== Segment start ==

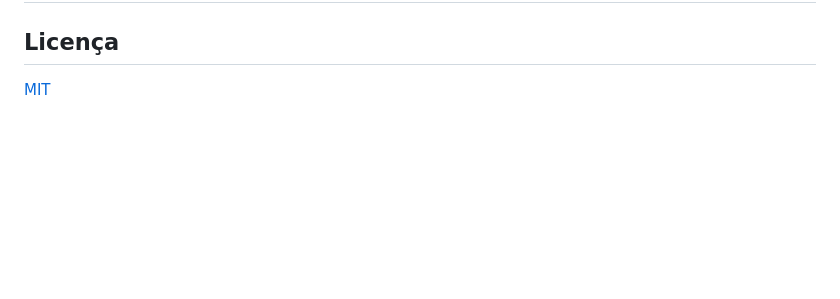
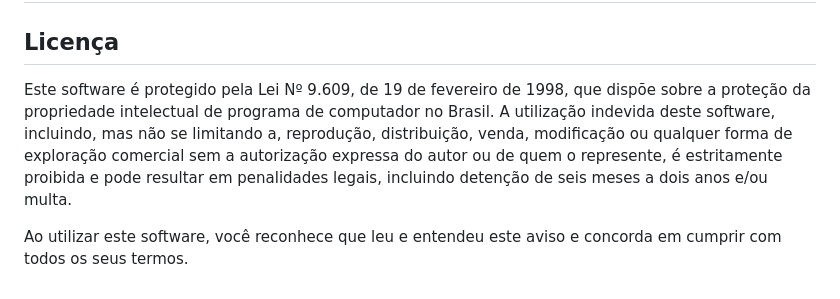
Before and after one commit to iurygdeoliveira/cyclevis.github.io, a Markdown page: README.md, the part around the change. Drawn GitHub-style; blank space fills up the shorter version.

```diff
--- a/README.md
+++ b/README.md
@@ -42,4 +42,11 @@ Insira um gif ou um link de alguma demonstração
 
 ## Licença
 
-[MIT](https://choosealicense.com/licenses/mit/)
+Este software é protegido pela Lei Nº 9.609, de 19 de fevereiro de 1998, que dispõe sobre a
+proteção da propriedade intelectual de programa de computador no Brasil. A utilização indevida
+deste software, incluindo, mas não se limitando a, reprodução, distribuição, venda, modificação
+ou qualquer forma de exploração comercial sem a autorização expressa do autor ou de quem o
+represente, é estritamente proibida e pode resultar em penalidades legais, incluindo detenção de
+seis meses a dois anos e/ou multa.
+
+Ao utilizar este software, você reconhece que leu e entendeu este aviso e concorda em cumprir com todos os seus termos.
```
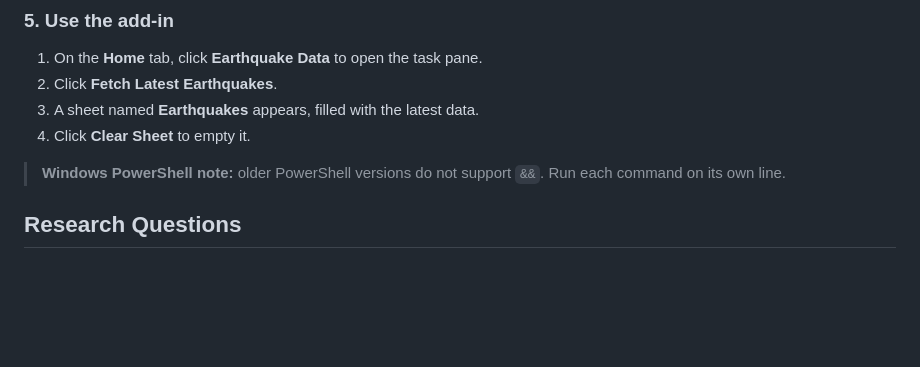
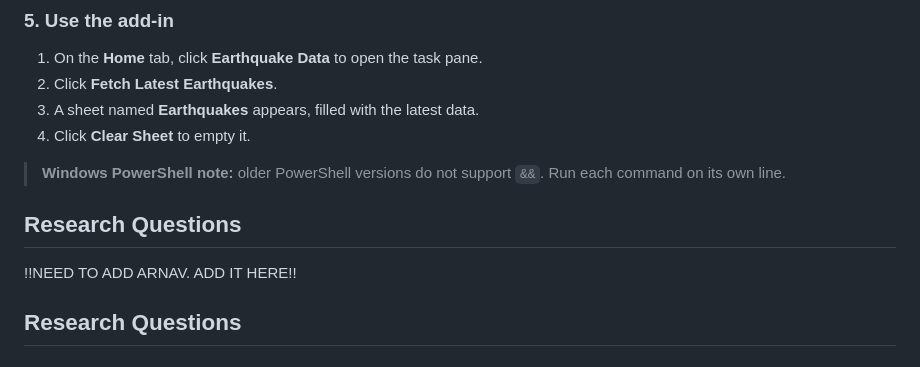
Before and after one commit to arnavbanthia03/earthquake-excel-addin, a Markdown page: README.md, the part around the change. Rendered like a GitHub page; blank space fills up the shorter version.

```diff
--- a/README.md
+++ b/README.md
@@ -209,6 +209,11 @@ Restart Excel, then go to **Insert → Add-ins → My Add-ins** and pick the add
 
 > **Windows PowerShell note:** older PowerShell versions do not support `&&`. Run each command on its own line.
 
+
+## Research Questions
+!!NEED TO ADD ARNAV. ADD IT HERE!!
+
+
 ## Research Questions
 
 ### 1. What are Office Add-ins and the manifest file?
```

== Segment end ==

** WORK INSTRUCTION **
Of the records above, copy each line that includes "software".

** OUTPUT BELOW **
+Este software é protegido pela Lei Nº 9.609, de 19 de fevereiro de 1998, que dispõe sobre a
+deste software, incluindo, mas não se limitando a, reprodução, distribuição, venda, modificação
+Ao utilizar este software, você reconhece que leu e entendeu este aviso e concorda em cumprir com todos os seus termos.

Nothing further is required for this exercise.